Purpose: To identify visual factors that are significantly associated with increased vehicle crashes in older drivers.
Methods: Several aspects of vision and visual information processing were assessed in 294 drivers aged 55 to 90 years. The sample was stratified with respect to age and crash frequency during the 5-year period before the test date. Variables assessed included eye health status, visual sensory function, the size of the useful field of view, and cognitive status. Crash data were obtained from state records.
Results: The size of the useful field of view, a test of visual attention, had high sensitivity (89%) and specificity (81%) in predicting which older drivers had a history of crash problems. This level of predictability is unprecedented in research on crash risk in older drivers. Older adults with substantial shrinkage in the useful field of view were six times more likely to have incurred one or more crashes in the previous 5-year period. Eye health status, visual sensory function, cognitive status, and chronological age were significantly correlated with crashes, but were relatively poor at discriminating between crash-involved versus crash-free drivers.

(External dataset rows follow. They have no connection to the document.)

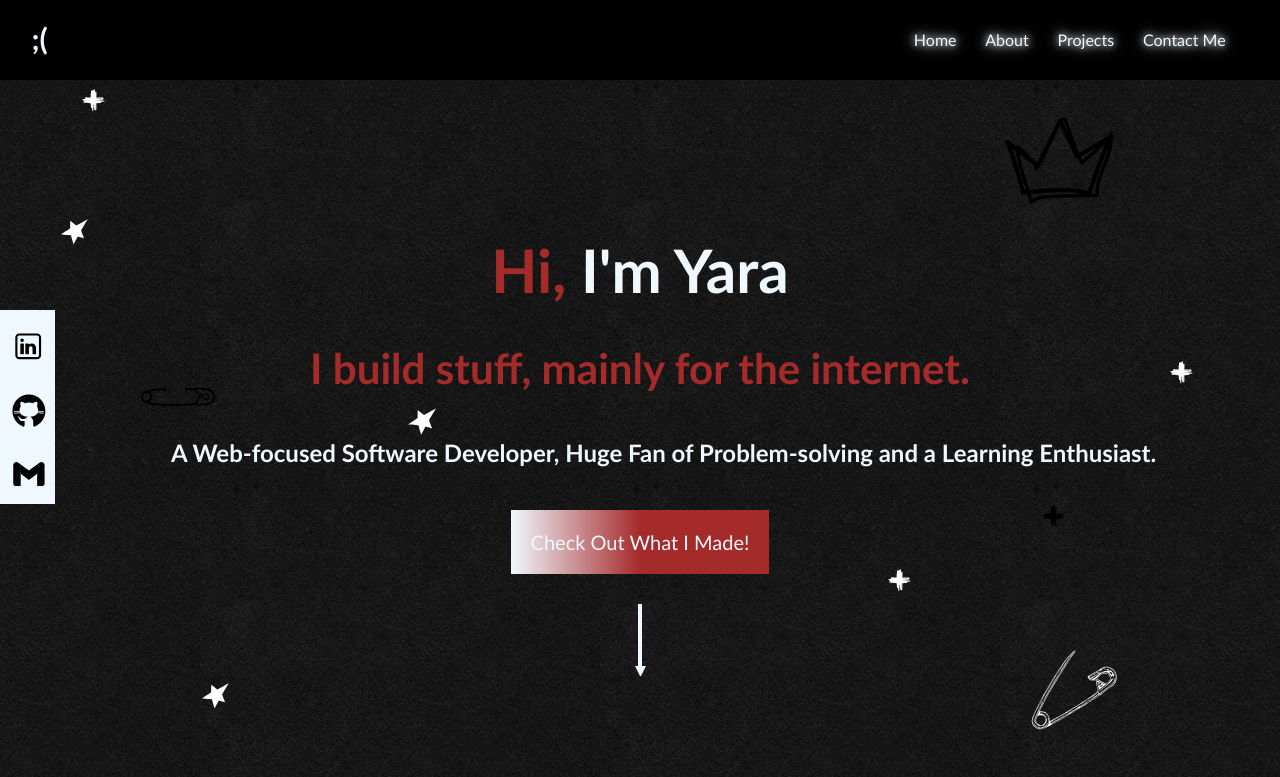
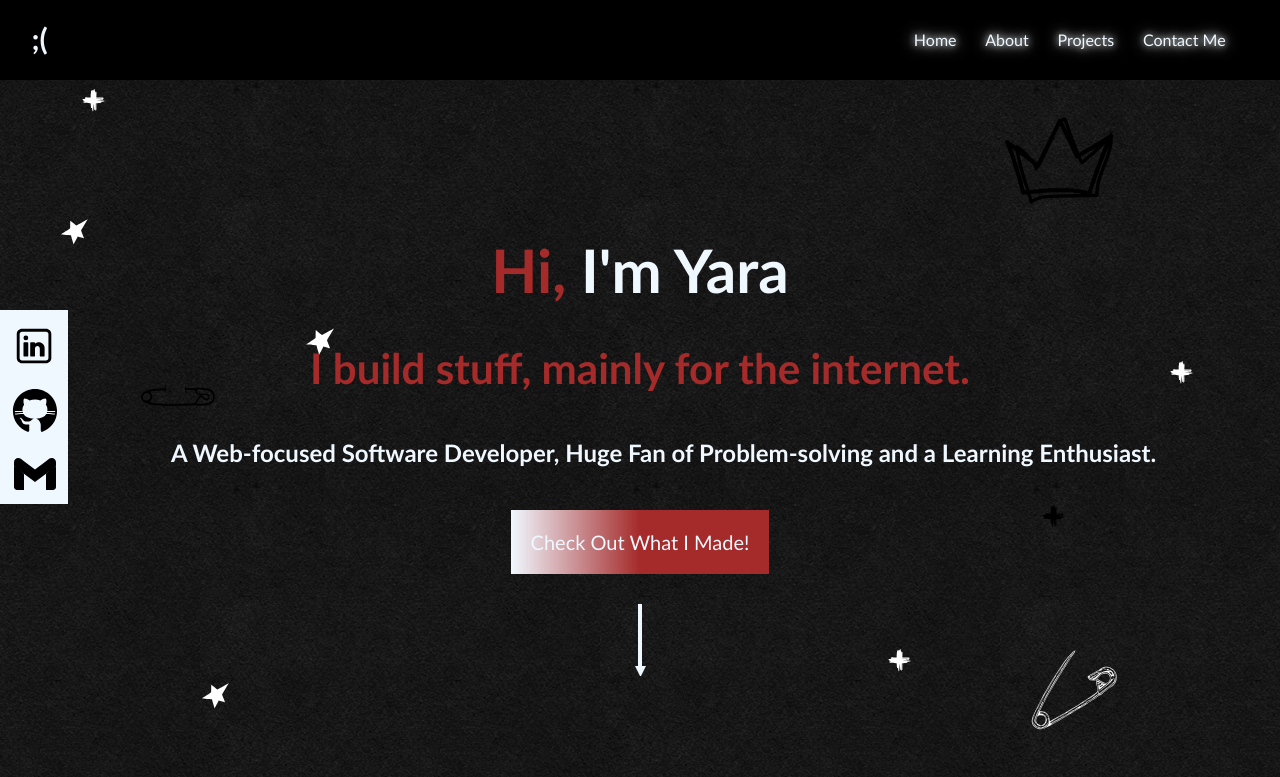
Before and after one commit to Surefire10/Surefire10.github.io, a React (Create React App) app: page / in a window 1280 px wide. Shown: the top 777 px of the page. Built offline with nearby package versions, Linux system fonts and the light colour scheme.

Commit message:
Edited social side menu

```diff
--- a/src/components/Drawing.js
+++ b/src/components/Drawing.js
@@ -60,7 +60,6 @@ function BackgroundCondensed(){
 
 
 
-
         <ScribbleStar style={{
             position: "absolute",
             top: "12%",
@@ -78,14 +77,14 @@ function BackgroundCondensed(){
 
         <ScribbleStar style={{
             position: "absolute",
-            top: "35%",
-            left: "28%",
+            top: "25%",
+            left: "20%",
         }} height="243" width="243" />
 
         <Plus
             style={{
                 position: "absolute",
-                top: "70%",
+                top: "80%",
                 left: "64%",
             }} />
 
--- a/src/pages/Home.module.css
+++ b/src/pages/Home.module.css
@@ -250,7 +250,24 @@ span{
 }
 
 
+@media (max-width: 80.3125em){
 
+    .icon{
+
+        max-width: 75%;
+        max-height: 75%;
+        margin: 0;
+
+
+    }
+
+    .sideSocials{
+
+
+        width: 5%;
+
+    }
+}
 
 
 @media (max-width: 62.5em){
```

Conclusions: This study suggests that policies that restrict driving privileges based solely on age or on common stereotypes of age-related declines in vision and cognition are scientifically unfounded. With the identification of a visual attention measure highly predictive of crash problems in the elderly, this study points to a way in which the suitability of licensure in the older adult population could be based on objective, performance-based criteria.